The last post looked at the different kinds of subjunctive. The subjunctive mood of the verb is sometimes confused with conditional sentences. That may be because English can use the were subjunctive in a conditional sentence such as If I were you, I’d ask for your money back, where were expresses ‘unreal meaning’. This use of were is discussed more fully in the earlier post.
The main types of conditional sentence as taught to foreign learners are called the first, second and third conditional.
The first conditional is seen in a sentence such as If you run you will catch the train. The verb in the if clause is in the present tense, while the main clause has the modal verb will followed by the plain form of the main verb. This form of the conditional is used in situations where the action envisaged is quite likely to happen.

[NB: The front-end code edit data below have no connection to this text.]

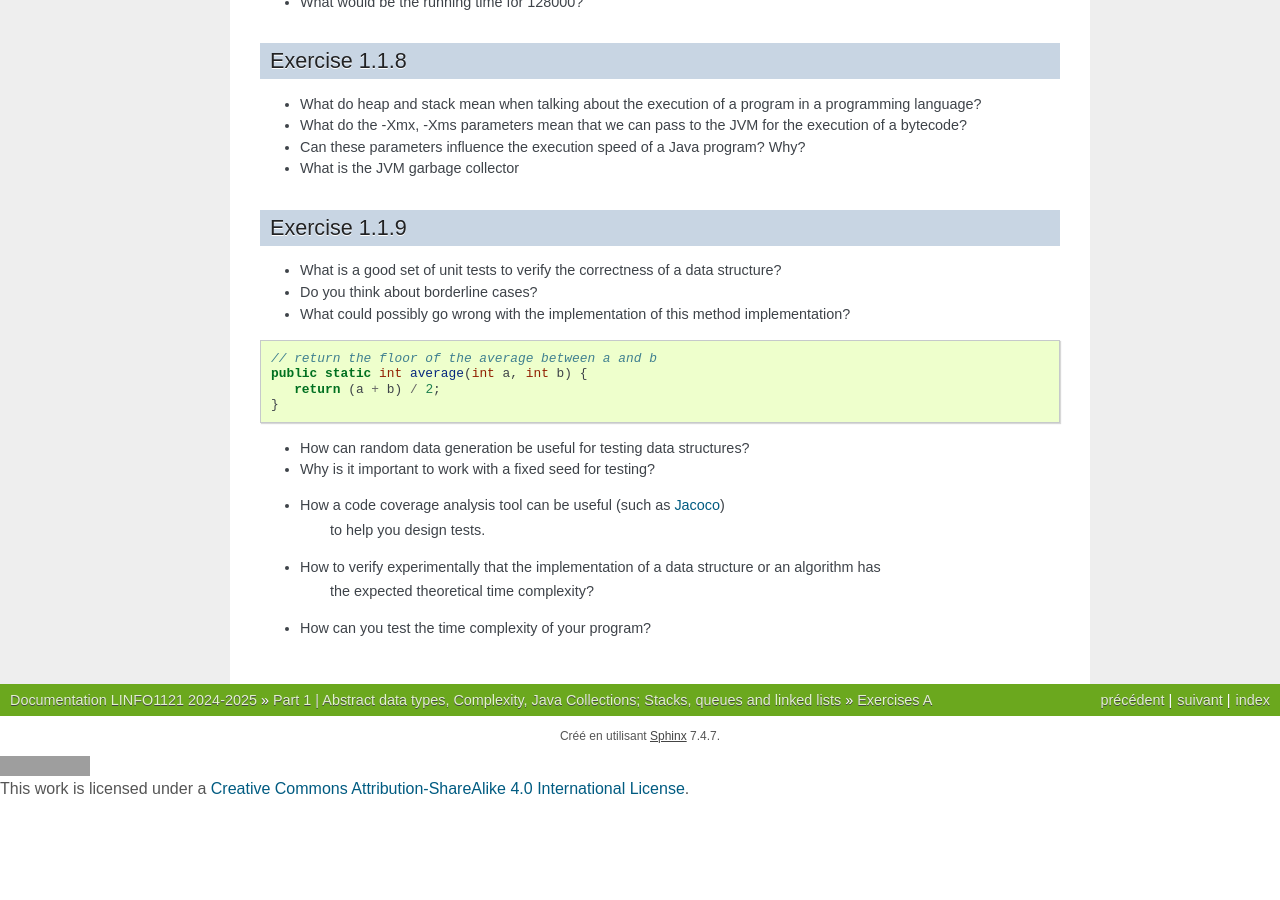
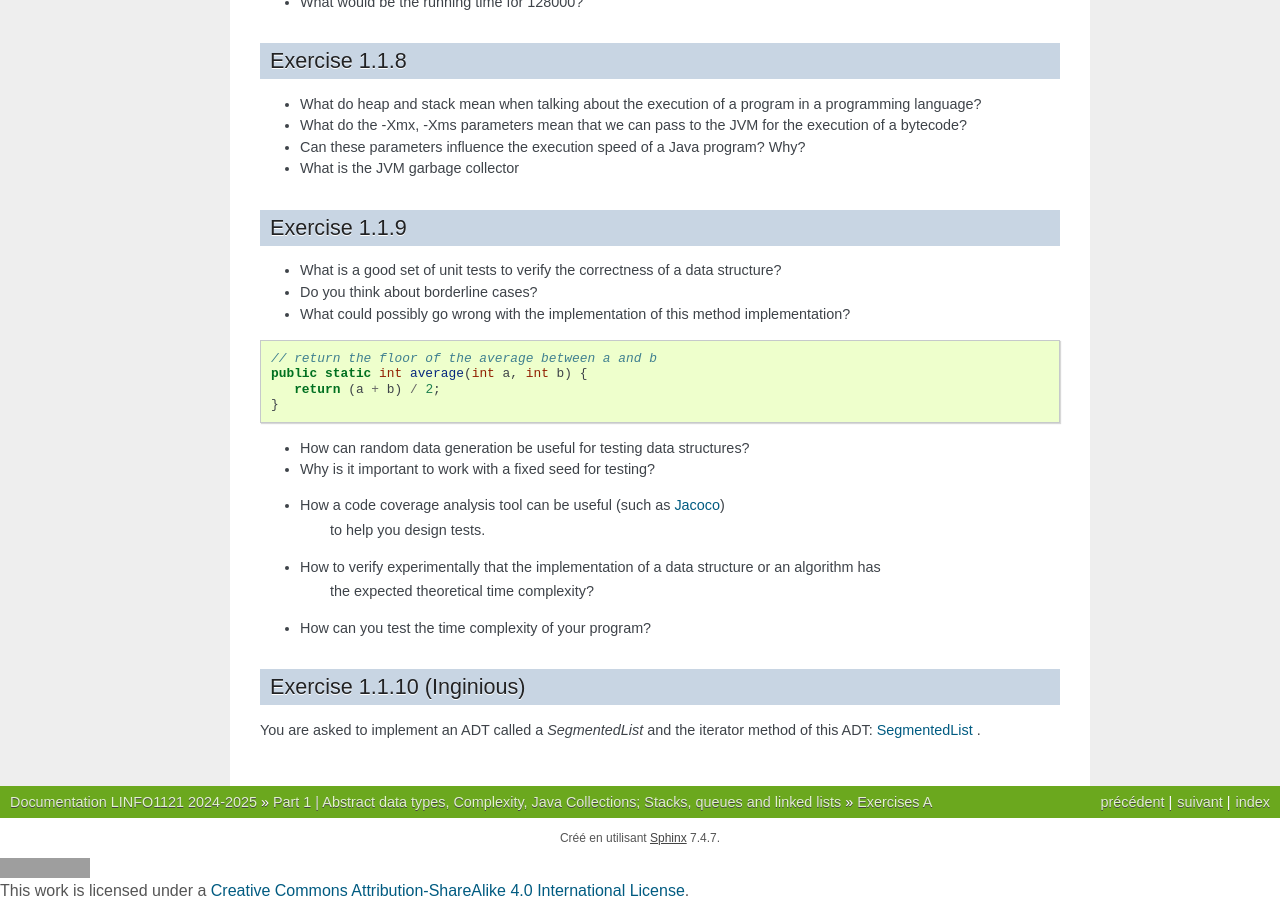
Before and after one commit to pschaus/LINFO1121, a Sphinx documentation site: the page built from source/part1/ex1.rst, in a window 1280 px wide and 900 px high, scrolled down 1804 px. Built offline with Sphinx 7.4.7, drawn with Linux system fonts in a browser that asks for light colours; before the commit the page ends 2602 px from its top, so only the background shows below that; some of the changed text lies outside the part shown; grey boxes are pictures that could not be loaded.

Commit message:
segmented list

```diff
--- a/source/part1/ex1.rst
+++ b/source/part1/ex1.rst
@@ -308,3 +308,7 @@ Exercise 1.1.9
 .. answer::
 
     testing time is not always easy (possible using doubling ratio test), couting operations might be a good alternative
+
+Exercise 1.1.10 (Inginious)
+""""""""""""""""""""""""""""""
+You are asked to implement an ADT called a `SegmentedList` and the iterator method of this ADT: `SegmentedList <https://inginious.info.ucl.ac.be/course/LINFO1121/fundamentals_SegmentedList>`_ .
```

In the second conditional, events are far less certain. If we doubt the commitment and perhaps physical state of the person we’re talking to, we might say If you ran, you would catch the train. Here the verb in the if clause is in the past tense, while the main clause has would followed again by the plain form of the main verb. It can also occur more formally as If you were to run you would catch the train, and this can be inverted, without if, as Were you to run you would catch the train.
The third conditional is used in a situation where all hope of catching the train is lost, because it has left the station at the time of speaking. In those circumstances, we might say If you had run, you would have caught the train. To form that conditional sentence we use the past tense of have followed by the plain form of the main verb in the if clause. In the main clause we again use the modal verb would as in the second conditional, but follow it with have and the past participle of the main verb. This, too, can be inverted without if: Had you run, you would have caught the train.
This framework of three conditionals may be helpful to foreign learners, but more advanced students will want to know that it does not entirely reflect the reality, and that several other conditional sentences are also possible. One, sometimes known as the ‘zero conditional’, is used for a statement of what is generally believed to be a fact. For example, If water reaches 100 degrees, it boils. Here both verbs are in the present tense. Several other conditional sentences using combinations of verb phrases are also possible.